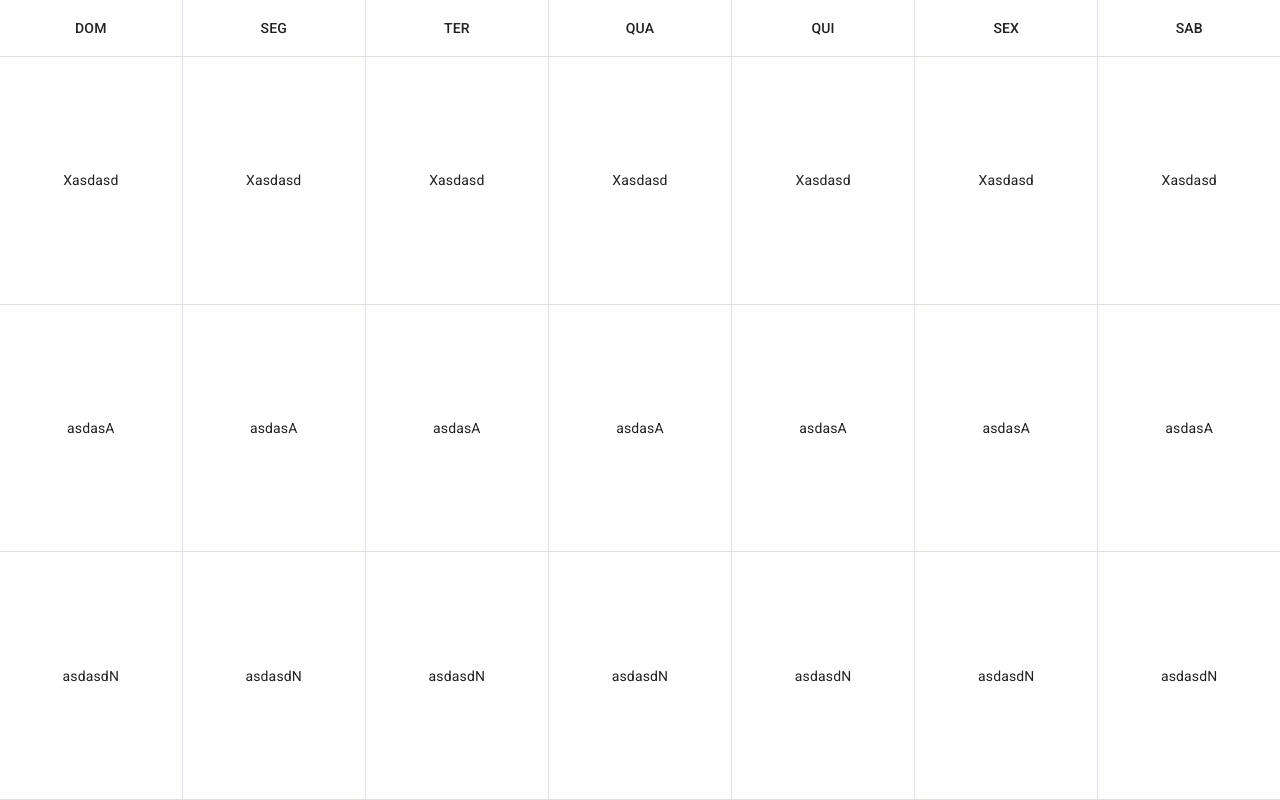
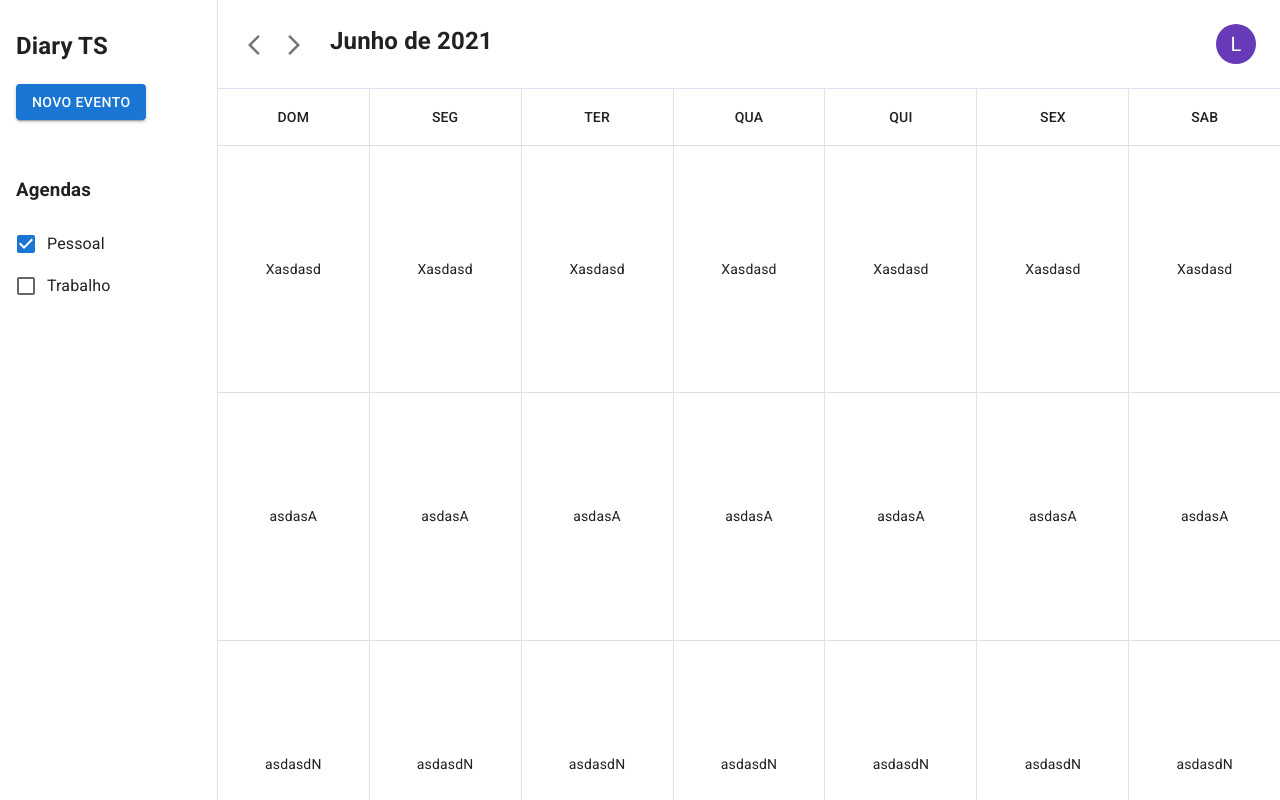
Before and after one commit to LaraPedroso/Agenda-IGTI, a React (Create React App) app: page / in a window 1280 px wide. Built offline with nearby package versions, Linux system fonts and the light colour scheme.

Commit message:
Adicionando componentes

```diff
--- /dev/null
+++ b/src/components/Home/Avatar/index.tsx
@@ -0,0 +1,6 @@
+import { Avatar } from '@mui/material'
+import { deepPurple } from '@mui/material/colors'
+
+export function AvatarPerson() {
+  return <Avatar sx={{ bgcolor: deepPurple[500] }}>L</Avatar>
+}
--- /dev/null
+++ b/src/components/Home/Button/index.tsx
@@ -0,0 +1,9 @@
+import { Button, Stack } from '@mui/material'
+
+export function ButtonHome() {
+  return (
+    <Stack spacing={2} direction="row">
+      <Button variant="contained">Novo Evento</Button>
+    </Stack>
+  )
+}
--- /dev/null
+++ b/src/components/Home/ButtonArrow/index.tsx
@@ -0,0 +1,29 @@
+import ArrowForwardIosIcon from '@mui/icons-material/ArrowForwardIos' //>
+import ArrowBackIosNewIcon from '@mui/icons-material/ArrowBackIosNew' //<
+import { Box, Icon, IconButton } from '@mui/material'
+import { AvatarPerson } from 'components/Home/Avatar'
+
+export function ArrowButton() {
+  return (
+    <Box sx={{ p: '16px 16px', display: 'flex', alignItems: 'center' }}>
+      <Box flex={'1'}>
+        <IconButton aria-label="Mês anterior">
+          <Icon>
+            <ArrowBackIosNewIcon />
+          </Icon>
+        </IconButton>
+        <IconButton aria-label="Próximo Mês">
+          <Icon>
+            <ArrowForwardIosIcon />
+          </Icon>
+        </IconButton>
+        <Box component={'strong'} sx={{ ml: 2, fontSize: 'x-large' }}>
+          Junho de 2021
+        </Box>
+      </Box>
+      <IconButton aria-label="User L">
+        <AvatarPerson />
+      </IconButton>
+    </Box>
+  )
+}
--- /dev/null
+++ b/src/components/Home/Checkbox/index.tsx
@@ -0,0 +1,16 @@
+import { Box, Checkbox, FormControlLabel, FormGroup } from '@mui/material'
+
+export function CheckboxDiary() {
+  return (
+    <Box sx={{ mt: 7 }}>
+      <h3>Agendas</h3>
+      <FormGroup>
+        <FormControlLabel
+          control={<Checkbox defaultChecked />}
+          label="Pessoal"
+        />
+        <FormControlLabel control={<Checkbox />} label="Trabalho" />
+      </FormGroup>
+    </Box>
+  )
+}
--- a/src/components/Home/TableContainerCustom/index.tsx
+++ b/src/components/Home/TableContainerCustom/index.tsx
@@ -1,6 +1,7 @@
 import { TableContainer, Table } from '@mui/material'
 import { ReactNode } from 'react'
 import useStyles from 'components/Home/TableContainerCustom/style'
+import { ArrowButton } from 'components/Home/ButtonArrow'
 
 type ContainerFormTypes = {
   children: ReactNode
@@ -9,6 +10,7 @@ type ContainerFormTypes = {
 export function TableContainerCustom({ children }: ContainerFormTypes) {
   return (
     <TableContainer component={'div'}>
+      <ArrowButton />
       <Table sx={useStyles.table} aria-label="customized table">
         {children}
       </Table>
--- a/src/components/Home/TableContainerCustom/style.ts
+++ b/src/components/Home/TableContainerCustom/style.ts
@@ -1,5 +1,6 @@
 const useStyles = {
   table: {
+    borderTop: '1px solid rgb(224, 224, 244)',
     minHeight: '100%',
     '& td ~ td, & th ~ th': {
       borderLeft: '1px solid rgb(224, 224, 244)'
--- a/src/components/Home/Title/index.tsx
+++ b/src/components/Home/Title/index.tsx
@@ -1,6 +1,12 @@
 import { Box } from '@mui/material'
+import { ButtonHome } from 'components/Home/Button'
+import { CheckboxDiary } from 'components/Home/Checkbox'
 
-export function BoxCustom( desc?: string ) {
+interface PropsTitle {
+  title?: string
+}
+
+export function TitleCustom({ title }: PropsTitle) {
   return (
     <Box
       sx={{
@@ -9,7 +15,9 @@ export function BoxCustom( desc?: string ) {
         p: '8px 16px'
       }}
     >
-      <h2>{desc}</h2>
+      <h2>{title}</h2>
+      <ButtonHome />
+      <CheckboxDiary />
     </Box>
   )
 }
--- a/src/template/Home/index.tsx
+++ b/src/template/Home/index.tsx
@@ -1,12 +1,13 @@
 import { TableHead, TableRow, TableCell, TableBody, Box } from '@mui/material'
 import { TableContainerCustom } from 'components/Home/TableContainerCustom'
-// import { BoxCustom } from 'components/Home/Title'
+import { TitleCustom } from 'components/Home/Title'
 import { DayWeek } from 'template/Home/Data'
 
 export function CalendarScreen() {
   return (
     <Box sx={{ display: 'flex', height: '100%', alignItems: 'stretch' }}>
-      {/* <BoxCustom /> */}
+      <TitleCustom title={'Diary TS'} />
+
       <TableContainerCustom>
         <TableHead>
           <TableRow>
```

◆ **REQUIREMENT**
How many lines in the records contain the word "PropsTitle"? Reply with that number only.

◆ **REPLY TO THE EXERCISE**
2